USCIS Director León Rodríguez announced on Tuesday, February 24th, that the Department of Homeland Security (DHS) is extending eligibility for employment authorization to certain H-4 dependent spouses of H-1B nonimmigrants who are seeking employment-based lawful permanent resident (LPR), effective May 26, 2015.

Finalizing the H-4 employment eligibility was one of President Obama’s key elements in his immigration executive actions announced last November.

USCIS Director León Rodríguez announced on Tuesday, February 24th, that the Department of Homeland Security (DHS) is extending eligibility for employment authorization to certain H-4 dependent spouses of H-1B nonimmigrants who are seeking employment-based lawful permanent resident (LPR), effective May 26, 2015.

Finalizing the H-4 employment eligibility was one of President Obama’s key elements in his immigration executive actions announced last November.

Eligible individuals include certain H-4 dependent spouses of H-1B nonimmigrants who:

On Thursday, November 20, 2014, President Barack Obama announced his Temporary Plans to fix our broken immigration system.

The President’s Immigration Accountability Executive Actions will help secure the border, hold nearly 5 million undocumented immigrants accountable and ensure that everyone plays by the same rules.

As an Immigration Attorney, I see the results of our broken system every day and in the absence of Congressional action, the President had to act.

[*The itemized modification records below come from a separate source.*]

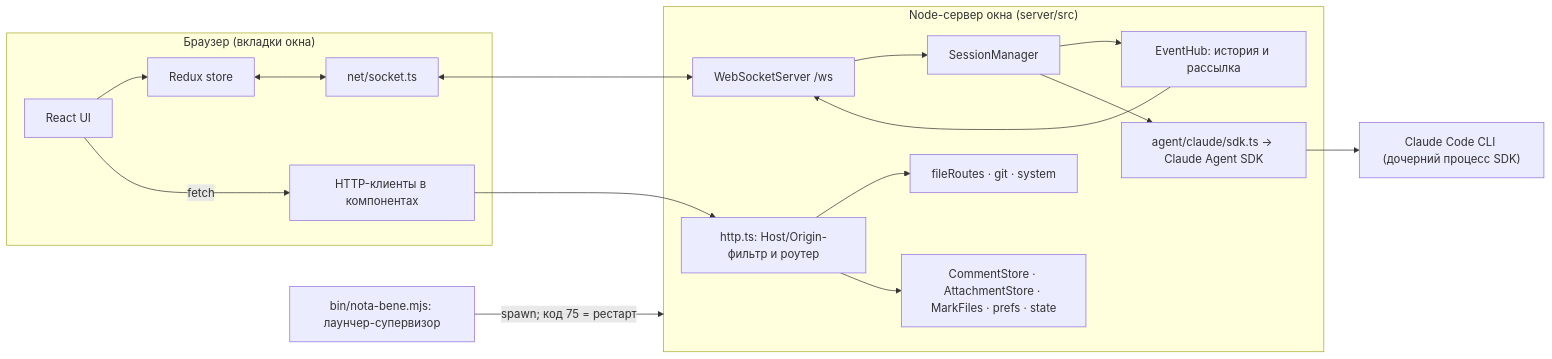
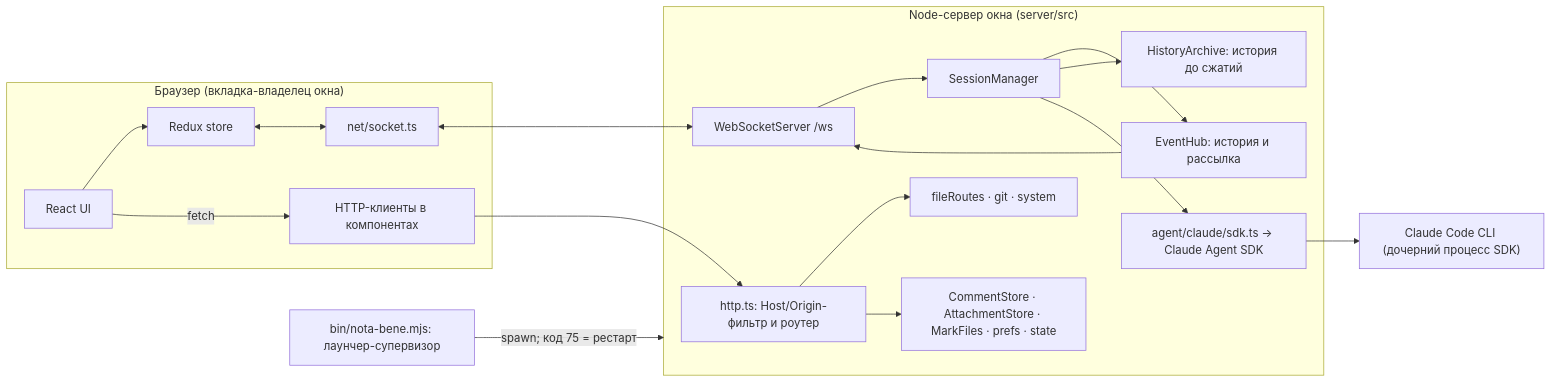
The first of 4 diagrams in docs/architecture.md (iCubeDm/claude-nota-bene), drawn with Mermaid before and after one commit. The commit also changed other lines of this file and 1 other file, not shown here.

Commit message:
docs: architecture and CLAUDE.md after M7 (one tab, archive, AgentEvent, session parts)

````diff
--- a/docs/architecture.md
+++ b/docs/architecture.md
@@ -9,27 +9,29 @@
 ```mermaid
 flowchart LR
-  subgraph Browser["Браузер (вкладки окна)"]
+  subgraph Browser["Браузер (вкладка-владелец окна)"]
     UI["React UI"] --> RS["Redux store"]
     RS <--> WSC["net/socket.ts"]
     UI -- fetch --> HTTPC["HTTP-клиенты в компонентах"]
   end
   subgraph Server["Node-сервер окна (server/src)"]
     HTTP["http.ts: Host/Origin-фильтр и роутер"]
     WSS["WebSocketServer /ws"]
     HUB["EventHub: история и рассылка"]
+    ARC["HistoryArchive: история до сжатий"]
     SM["SessionManager"]
     STORES["CommentStore · AttachmentStore · MarkFiles · prefs · state"]
     FR["fileRoutes · git · system"]
     SDK["agent/claude/sdk.ts → Claude Agent SDK"]
   end
   CLI["Claude Code CLI (дочерний процесс SDK)"]
   L["bin/nota-bene.mjs: лаунчер-супервизор"]
   WSC <--> WSS
   HTTPC --> HTTP
   WSS --> SM
   SM --> HUB --> WSS
+  SM --> ARC
   SM --> SDK --> CLI
   HTTP --> FR
   HTTP --> STORES
   L -- "spawn; код 75 = рестарт" --> Server
 ```
````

While a lot of the details are still waiting to be filled in, we know that many of these changes will make a real impact. We are aware that these initiatives are not going to help everyone, as not everyone will be eligible. Therefore, we need to continue to pressure Congress into finishing the job by passing a bipartisan Comprehensive Immigration Reform Bill.

Information Source: USCIS.GOV

On April 28, 2014, U.S. Citizenship and Immigration Services (USCIS) will begin premium processing for H-1B petitions subject to the fiscal year 2015 cap, including H-1B petitions seeking an exemption from the fiscal year cap for individuals who have earned a U.S. master’s degree or higher.

USCIS first announced that we would begin premium processing for H-1B cap cases no later than April 28 in a news release on March 25. USCIS provides premium processing service for certain employment-based petitions and guarantees a 15-calendar-day processing time.